In the records below, some lines hold the word "setup". Copy each of those lines.

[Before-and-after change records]
BEGIN

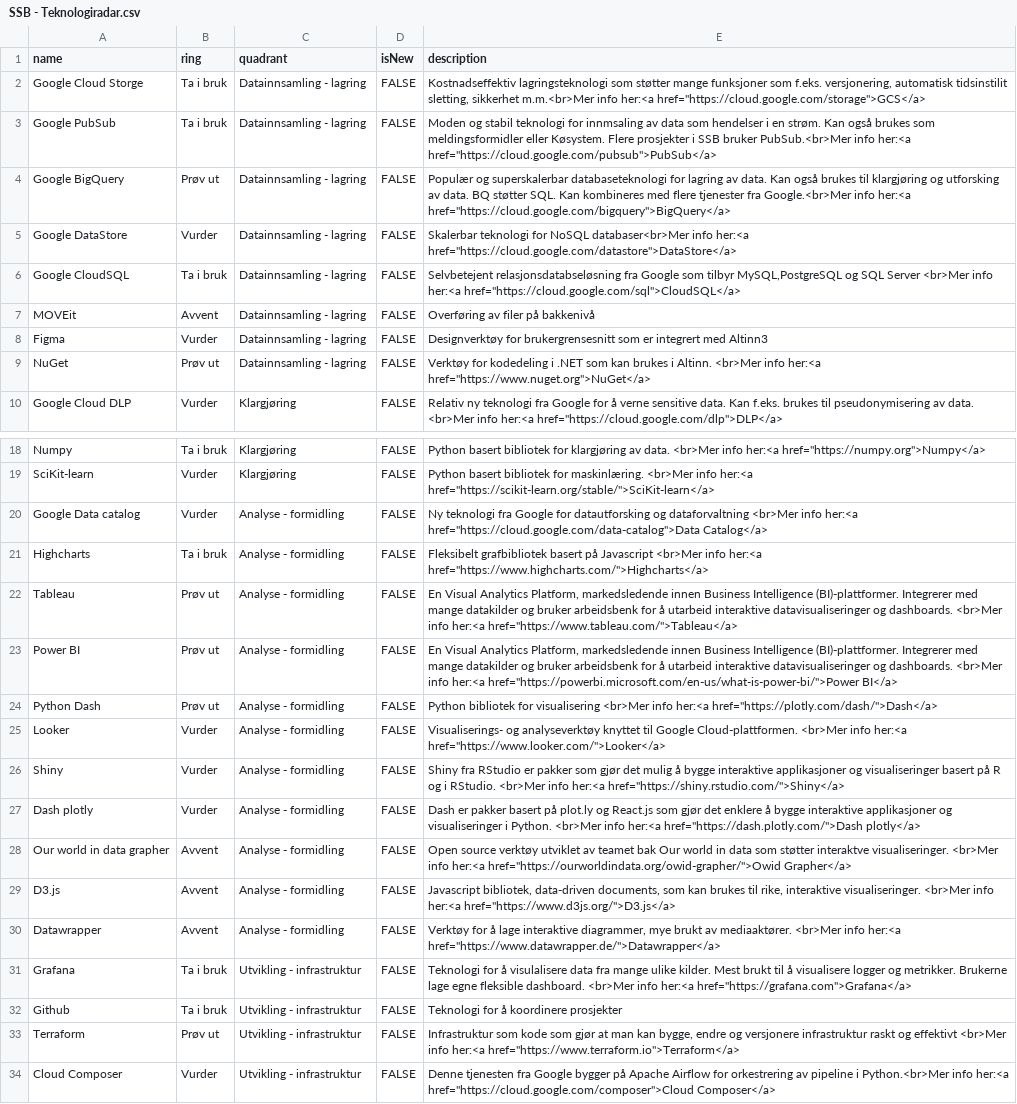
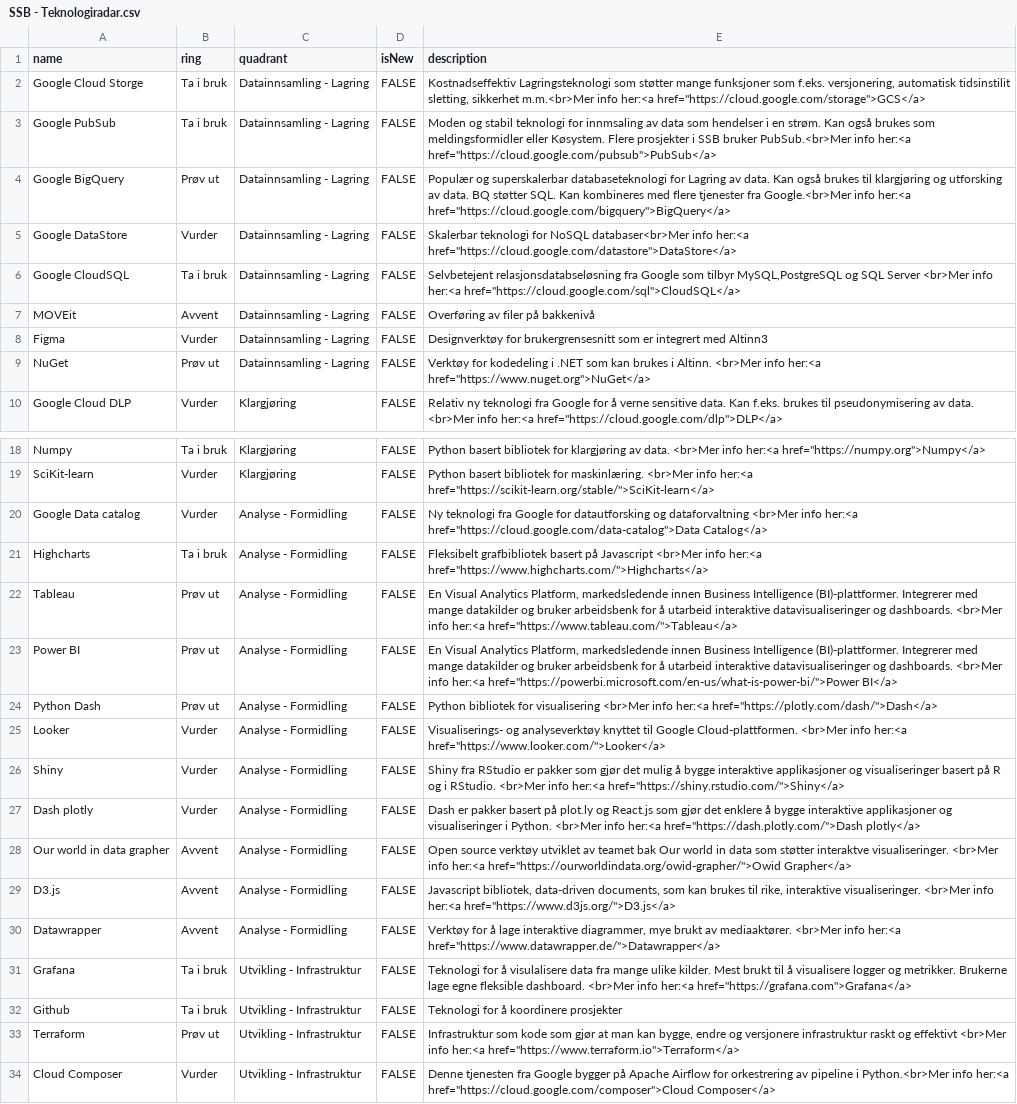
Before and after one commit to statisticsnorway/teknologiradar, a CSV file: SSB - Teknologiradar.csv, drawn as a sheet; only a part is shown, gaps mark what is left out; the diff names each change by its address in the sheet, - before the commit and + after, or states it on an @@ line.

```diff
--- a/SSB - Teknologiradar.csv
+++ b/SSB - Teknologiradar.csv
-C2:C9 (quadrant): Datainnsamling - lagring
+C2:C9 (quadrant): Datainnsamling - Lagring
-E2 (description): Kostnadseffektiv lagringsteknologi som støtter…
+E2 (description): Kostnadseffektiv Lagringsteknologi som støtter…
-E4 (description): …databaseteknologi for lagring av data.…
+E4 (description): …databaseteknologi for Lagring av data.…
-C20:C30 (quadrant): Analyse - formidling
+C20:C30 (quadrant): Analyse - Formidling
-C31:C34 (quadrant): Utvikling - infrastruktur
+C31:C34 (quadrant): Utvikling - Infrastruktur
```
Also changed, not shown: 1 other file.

END
BEGIN

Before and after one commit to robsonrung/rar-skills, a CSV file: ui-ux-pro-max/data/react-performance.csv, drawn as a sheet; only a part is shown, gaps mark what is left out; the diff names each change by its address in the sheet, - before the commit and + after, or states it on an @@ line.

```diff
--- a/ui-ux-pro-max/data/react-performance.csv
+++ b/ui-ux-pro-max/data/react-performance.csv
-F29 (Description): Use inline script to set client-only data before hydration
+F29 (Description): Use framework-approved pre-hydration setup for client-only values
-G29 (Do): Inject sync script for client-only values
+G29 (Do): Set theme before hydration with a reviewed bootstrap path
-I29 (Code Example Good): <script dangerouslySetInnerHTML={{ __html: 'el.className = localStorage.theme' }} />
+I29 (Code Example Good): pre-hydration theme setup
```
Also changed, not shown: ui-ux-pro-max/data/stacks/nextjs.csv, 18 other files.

END
BEGIN

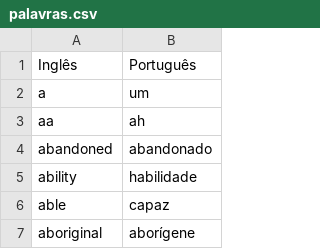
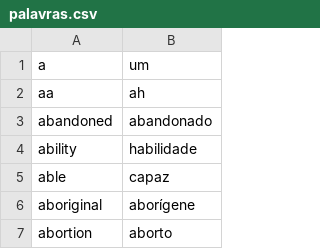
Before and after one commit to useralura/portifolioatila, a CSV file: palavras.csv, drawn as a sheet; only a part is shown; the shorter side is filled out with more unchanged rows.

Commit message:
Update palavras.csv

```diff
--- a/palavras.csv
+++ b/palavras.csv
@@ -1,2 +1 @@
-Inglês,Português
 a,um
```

END

TASK SOLUTION:
+F29 (Description): Use framework-approved pre-hydration setup for client-only values
+I29 (Code Example Good): pre-hydration theme setup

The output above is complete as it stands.